Revision tracking records:
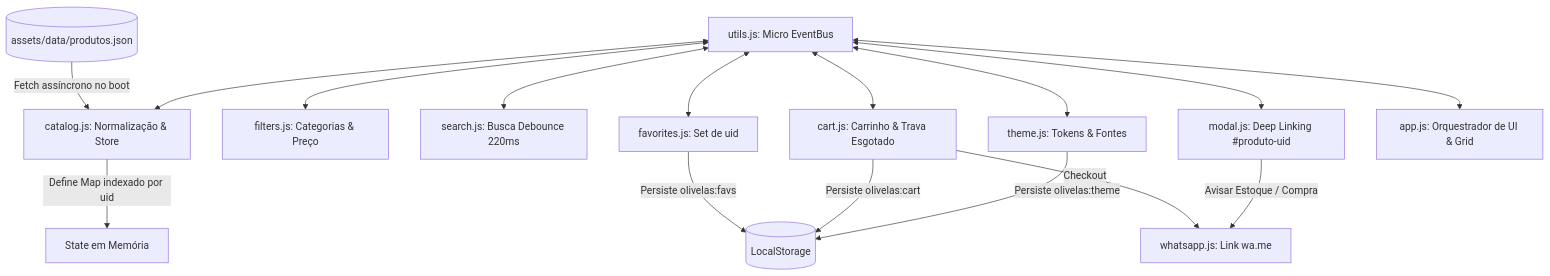
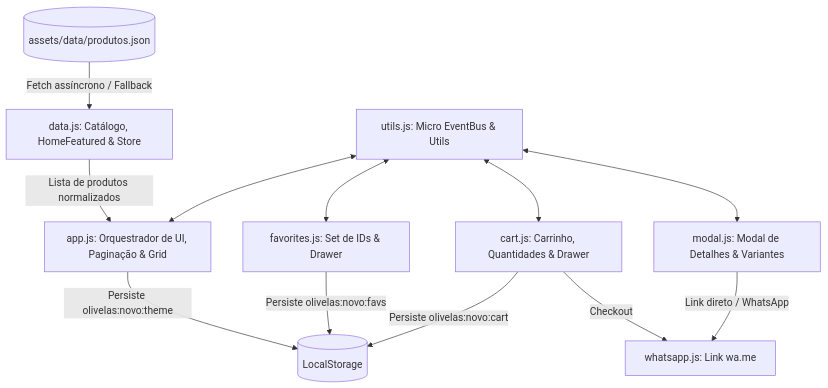
Before and after one commit to pycriador/site-olivelas: the diagram in AI_CONTEXT.md, drawn with Mermaid. The commit also changed other lines of this file and 4 other files, not shown here.

````diff
--- a/AI_CONTEXT.md
+++ b/AI_CONTEXT.md
@@ -50,22 +50,18 @@
 ```mermaid
 graph TD
-    JSON[(assets/data/produtos.json)] -->|Fetch assíncrono no boot| CAT[catalog.js: Normalização & Store]
+    JSON[(assets/data/produtos.json)] -->|Fetch assíncrono / Fallback| DATA[data.js: Catálogo, HomeFeatured & Store]
     
-    CAT -->|Define Map indexado por uid| STORE[State em Memória]
+    DATA -->|Lista de produtos normalizados| APP[app.js: Orquestrador de UI, Paginação & Grid]
     
-    BUS[utils.js: Micro EventBus] <--> CAT
-    BUS <--> FILTERS[filters.js: Categorias & Preço]
-    BUS <--> SEARCH[search.js: Busca Debounce 220ms]
-    BUS <--> FAV[favorites.js: Set de uid]
-    BUS <--> CART[cart.js: Carrinho & Trava Esgotado]
-    BUS <--> THEME[theme.js: Tokens & Fontes]
-    BUS <--> MODAL[modal.js: Deep Linking #produto-uid]
-    BUS <--> APP[app.js: Orquestrador de UI & Grid]
+    BUS[utils.js: Micro EventBus & Utils] <--> APP
+    BUS <--> FAV[favorites.js: Set de IDs & Drawer]
+    BUS <--> CART[cart.js: Carrinho, Quantidades & Drawer]
+    BUS <--> MODAL[modal.js: Modal de Detalhes & Variantes]
     
-    FAV -->|Persiste olivelas:favs| LS[(LocalStorage)]
-    CART -->|Persiste olivelas:cart| LS
-    THEME -->|Persiste olivelas:theme| LS
+    FAV -->|Persiste olivelas:novo:favs| LS[(LocalStorage)]
+    CART -->|Persiste olivelas:novo:cart| LS
+    APP -->|Persiste olivelas:novo:theme| LS
     
     CART -->|Checkout| WA[whatsapp.js: Link wa.me]
-    MODAL -->|Avisar Estoque / Compra| WA
+    MODAL -->|Link direto / WhatsApp| WA
 ```
````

## What the task asks
Each line of the data that has the string "olivelas" should be returned.

## Output of the task
Before and after one commit to pycriador/site-olivelas: the diagram in AI_CONTEXT.md, drawn with Mermaid. The commit also changed other lines of this file and 4 other files, not shown here.
-    FAV -->|Persiste olivelas:favs| LS[(LocalStorage)]
-    CART -->|Persiste olivelas:cart| LS
-    THEME -->|Persiste olivelas:theme| LS
+    FAV -->|Persiste olivelas:novo:favs| LS[(LocalStorage)]
+    CART -->|Persiste olivelas:novo:cart| LS
+    APP -->|Persiste olivelas:novo:theme| LS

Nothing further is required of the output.